* EXERCISE *
Where in the entries below does "index" appear? Copy every line that has it.

* INPUT FOR THIS TASK *

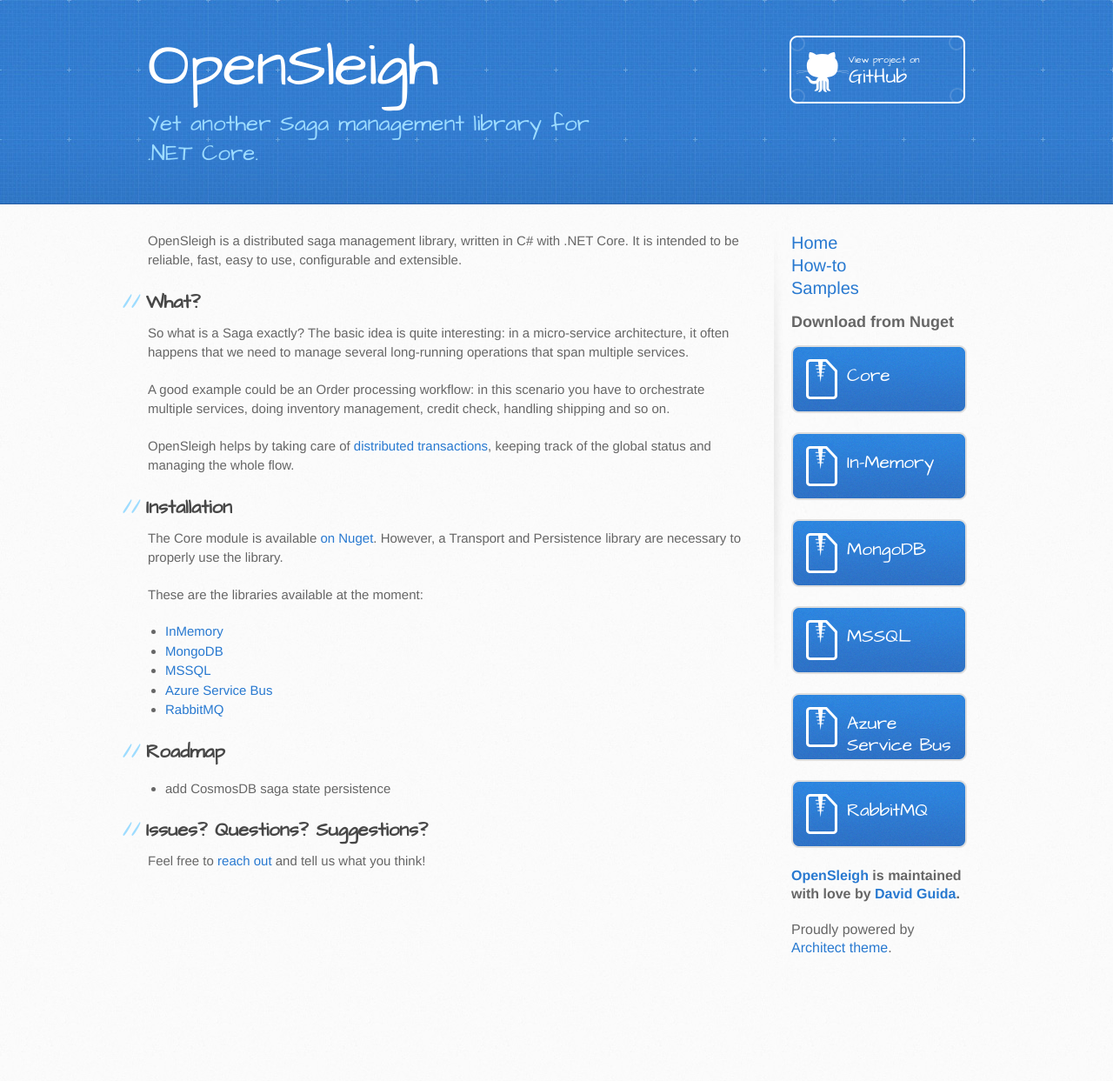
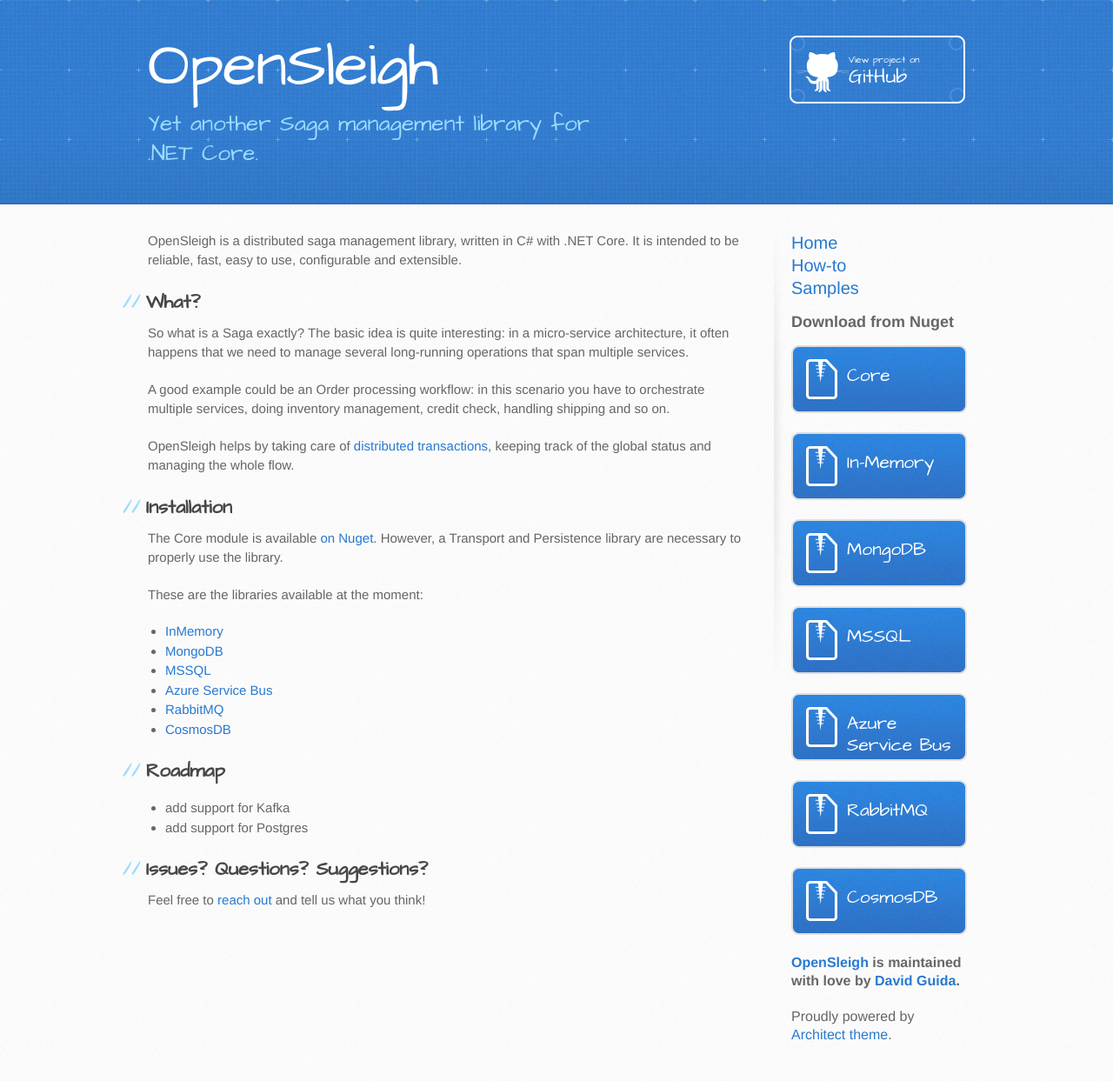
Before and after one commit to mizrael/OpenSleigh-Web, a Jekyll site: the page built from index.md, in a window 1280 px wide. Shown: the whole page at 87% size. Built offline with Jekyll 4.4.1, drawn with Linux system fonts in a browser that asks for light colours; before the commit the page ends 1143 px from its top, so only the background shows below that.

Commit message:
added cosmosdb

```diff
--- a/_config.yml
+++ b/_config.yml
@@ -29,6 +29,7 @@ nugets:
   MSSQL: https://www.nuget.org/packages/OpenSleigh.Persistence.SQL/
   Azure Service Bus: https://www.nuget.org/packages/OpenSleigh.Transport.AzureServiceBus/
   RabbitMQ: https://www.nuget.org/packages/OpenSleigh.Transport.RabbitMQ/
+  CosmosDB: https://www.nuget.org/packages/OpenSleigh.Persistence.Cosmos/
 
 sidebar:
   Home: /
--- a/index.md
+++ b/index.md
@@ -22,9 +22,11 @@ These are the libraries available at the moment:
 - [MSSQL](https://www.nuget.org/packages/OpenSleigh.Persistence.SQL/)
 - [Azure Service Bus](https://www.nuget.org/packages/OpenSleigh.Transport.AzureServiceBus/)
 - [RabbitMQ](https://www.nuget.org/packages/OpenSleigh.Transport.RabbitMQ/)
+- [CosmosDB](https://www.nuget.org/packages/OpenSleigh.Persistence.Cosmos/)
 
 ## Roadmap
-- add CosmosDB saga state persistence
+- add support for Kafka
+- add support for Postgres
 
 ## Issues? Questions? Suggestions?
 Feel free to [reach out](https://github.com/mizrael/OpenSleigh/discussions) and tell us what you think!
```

* ANSWER *
Before and after one commit to mizrael/OpenSleigh-Web, a Jekyll site: the page built from index.md, in a window 1280 px wide. Shown: the whole page at 87% size. Built offline with Jekyll 4.4.1, drawn with Linux system fonts in a browser that asks for light colours; before the commit the page ends 1143 px from its top, so only the background shows below that.
--- a/index.md
+++ b/index.md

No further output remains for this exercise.